• _Data provided_
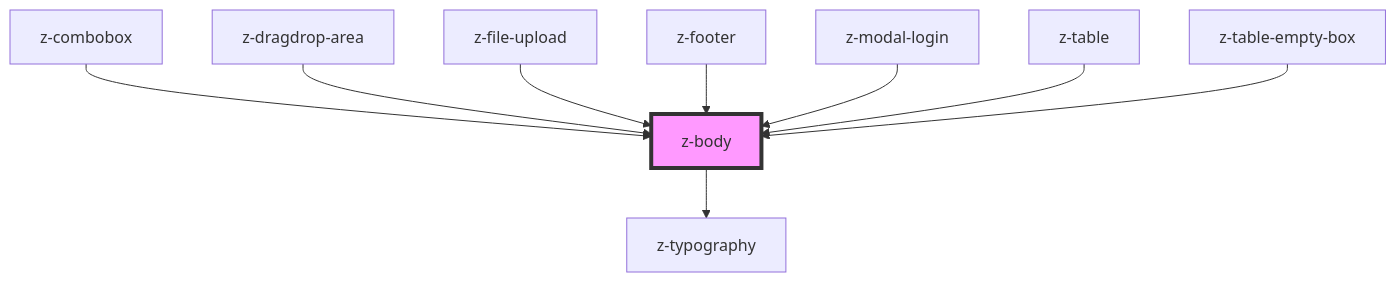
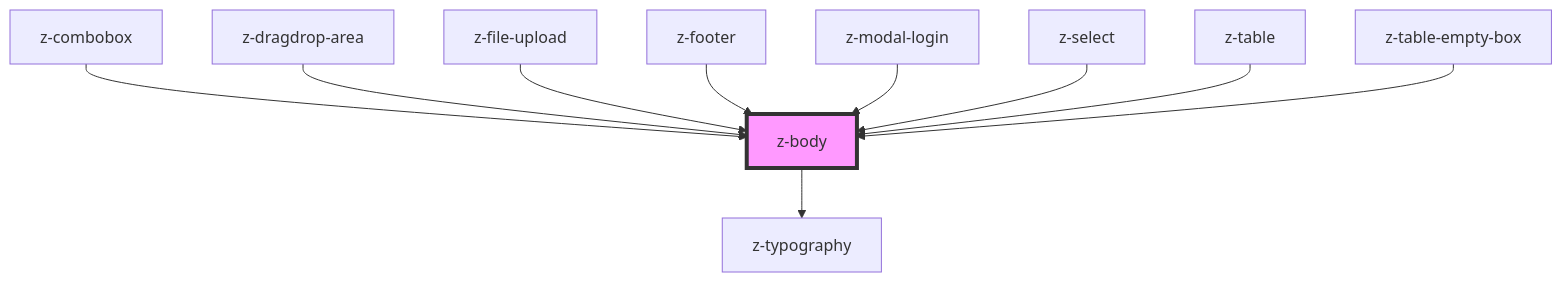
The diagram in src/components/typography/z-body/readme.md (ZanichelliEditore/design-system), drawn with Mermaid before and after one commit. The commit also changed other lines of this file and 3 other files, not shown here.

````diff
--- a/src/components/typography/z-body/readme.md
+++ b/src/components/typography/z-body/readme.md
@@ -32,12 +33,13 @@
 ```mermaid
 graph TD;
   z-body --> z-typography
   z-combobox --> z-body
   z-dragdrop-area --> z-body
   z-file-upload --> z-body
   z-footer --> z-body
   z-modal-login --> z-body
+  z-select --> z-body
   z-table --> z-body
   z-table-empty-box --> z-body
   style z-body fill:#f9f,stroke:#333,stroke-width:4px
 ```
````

• _Exercise_
Except for the pictures, print the data above exactly.

• _Result below_
The diagram in src/components/typography/z-body/readme.md (ZanichelliEditore/design-system), drawn with Mermaid before and after one commit. The commit also changed other lines of this file and 3 other files, not shown here.

````diff
--- a/src/components/typography/z-body/readme.md
+++ b/src/components/typography/z-body/readme.md
@@ -32,12 +33,13 @@
 ```mermaid
 graph TD;
   z-body --> z-typography
   z-combobox --> z-body
   z-dragdrop-area --> z-body
   z-file-upload --> z-body
   z-footer --> z-body
   z-modal-login --> z-body
+  z-select --> z-body
   z-table --> z-body
   z-table-empty-box --> z-body
   style z-body fill:#f9f,stroke:#333,stroke-width:4px
 ```
````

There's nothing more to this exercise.